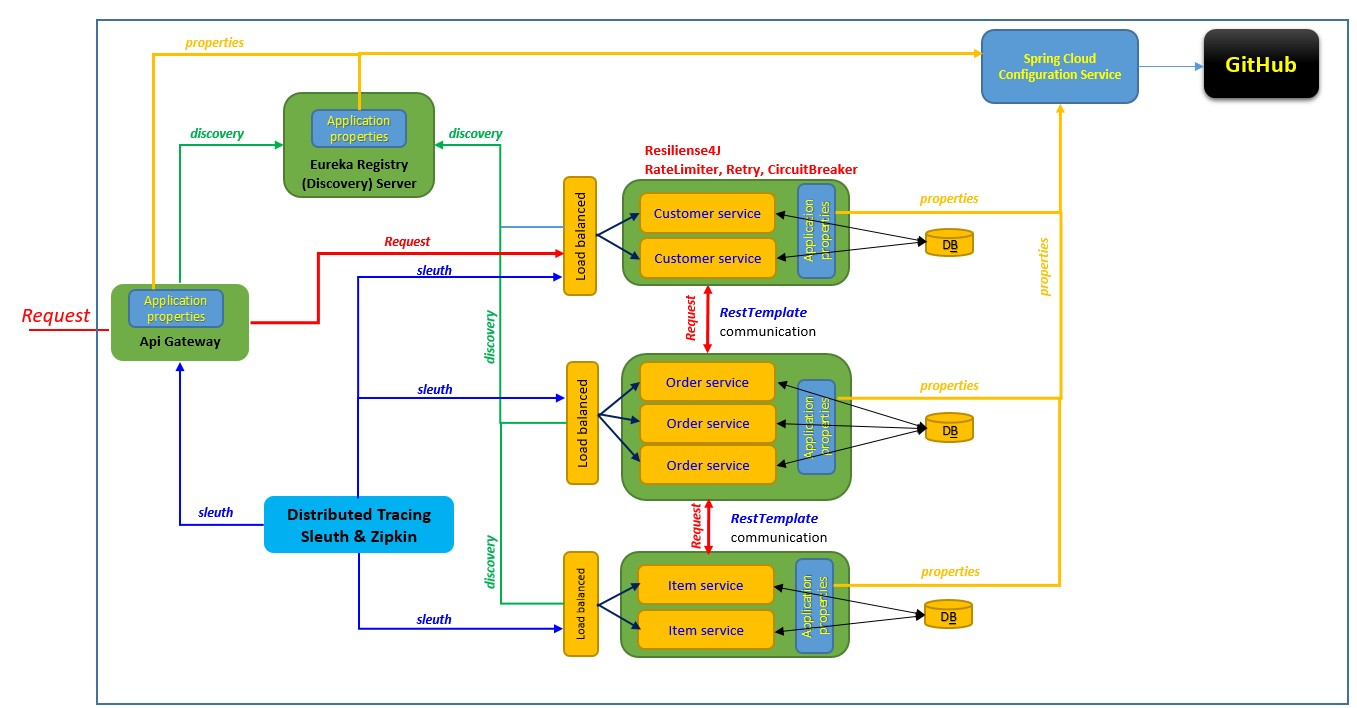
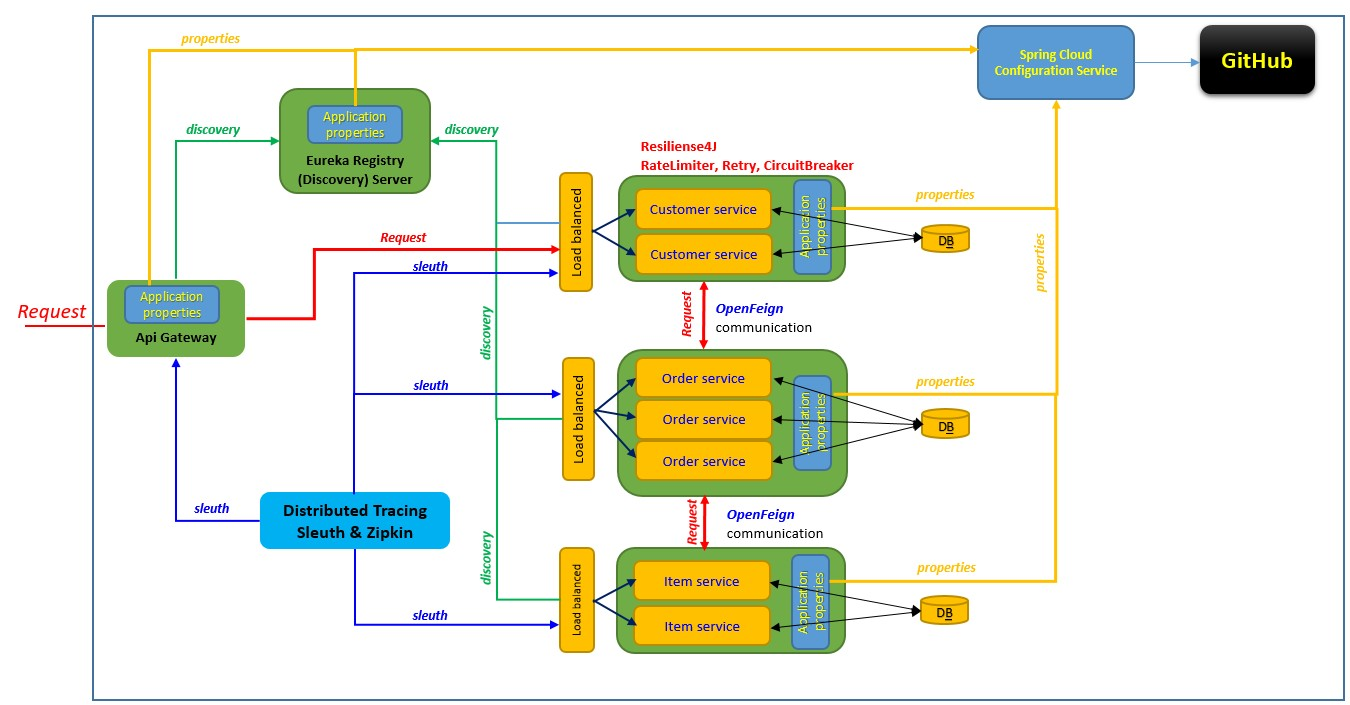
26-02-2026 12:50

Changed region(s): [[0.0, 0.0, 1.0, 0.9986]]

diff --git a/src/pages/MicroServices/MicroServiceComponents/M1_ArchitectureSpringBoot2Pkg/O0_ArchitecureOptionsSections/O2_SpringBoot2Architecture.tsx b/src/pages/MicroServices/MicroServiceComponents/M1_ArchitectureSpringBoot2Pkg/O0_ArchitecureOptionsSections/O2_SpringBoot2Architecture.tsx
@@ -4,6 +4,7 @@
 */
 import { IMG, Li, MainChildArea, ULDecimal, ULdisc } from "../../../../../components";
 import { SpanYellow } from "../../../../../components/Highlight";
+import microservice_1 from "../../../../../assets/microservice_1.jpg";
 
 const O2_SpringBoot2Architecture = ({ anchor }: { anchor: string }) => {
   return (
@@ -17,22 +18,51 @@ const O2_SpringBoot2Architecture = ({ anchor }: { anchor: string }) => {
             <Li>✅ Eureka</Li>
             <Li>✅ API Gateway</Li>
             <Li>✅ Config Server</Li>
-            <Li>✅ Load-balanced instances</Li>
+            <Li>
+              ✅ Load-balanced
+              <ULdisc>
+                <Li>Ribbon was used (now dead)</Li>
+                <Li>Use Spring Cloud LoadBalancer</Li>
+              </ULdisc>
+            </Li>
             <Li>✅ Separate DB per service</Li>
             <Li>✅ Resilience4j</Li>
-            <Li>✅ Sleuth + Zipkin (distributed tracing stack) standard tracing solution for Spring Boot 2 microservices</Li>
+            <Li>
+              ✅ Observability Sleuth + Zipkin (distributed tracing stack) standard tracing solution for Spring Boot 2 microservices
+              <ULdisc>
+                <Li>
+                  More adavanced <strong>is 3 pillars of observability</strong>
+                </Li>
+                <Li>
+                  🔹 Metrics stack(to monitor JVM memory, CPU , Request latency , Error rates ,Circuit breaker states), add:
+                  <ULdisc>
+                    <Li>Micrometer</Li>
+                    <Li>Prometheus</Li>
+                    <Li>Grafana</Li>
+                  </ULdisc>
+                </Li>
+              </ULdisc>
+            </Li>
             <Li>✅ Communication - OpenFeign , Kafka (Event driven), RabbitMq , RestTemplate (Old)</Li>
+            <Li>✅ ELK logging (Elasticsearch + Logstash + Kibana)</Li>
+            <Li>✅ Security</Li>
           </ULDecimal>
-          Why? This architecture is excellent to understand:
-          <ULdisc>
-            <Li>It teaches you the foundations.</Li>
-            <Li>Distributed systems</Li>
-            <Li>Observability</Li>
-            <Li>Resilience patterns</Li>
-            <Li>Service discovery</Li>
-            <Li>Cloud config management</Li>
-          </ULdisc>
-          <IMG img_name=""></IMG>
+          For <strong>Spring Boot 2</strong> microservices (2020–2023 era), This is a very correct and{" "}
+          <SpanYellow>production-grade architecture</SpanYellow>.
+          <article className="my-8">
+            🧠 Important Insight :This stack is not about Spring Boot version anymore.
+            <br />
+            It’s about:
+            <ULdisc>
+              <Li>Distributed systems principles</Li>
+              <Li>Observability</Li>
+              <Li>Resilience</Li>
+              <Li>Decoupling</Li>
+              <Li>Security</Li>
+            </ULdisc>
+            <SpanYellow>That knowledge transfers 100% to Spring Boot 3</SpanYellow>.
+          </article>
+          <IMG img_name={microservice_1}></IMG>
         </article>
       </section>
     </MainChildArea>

• Exercise description
Within the records, the lines containing the string "stack" are to be counted and their number given without comment.

• Answer area
4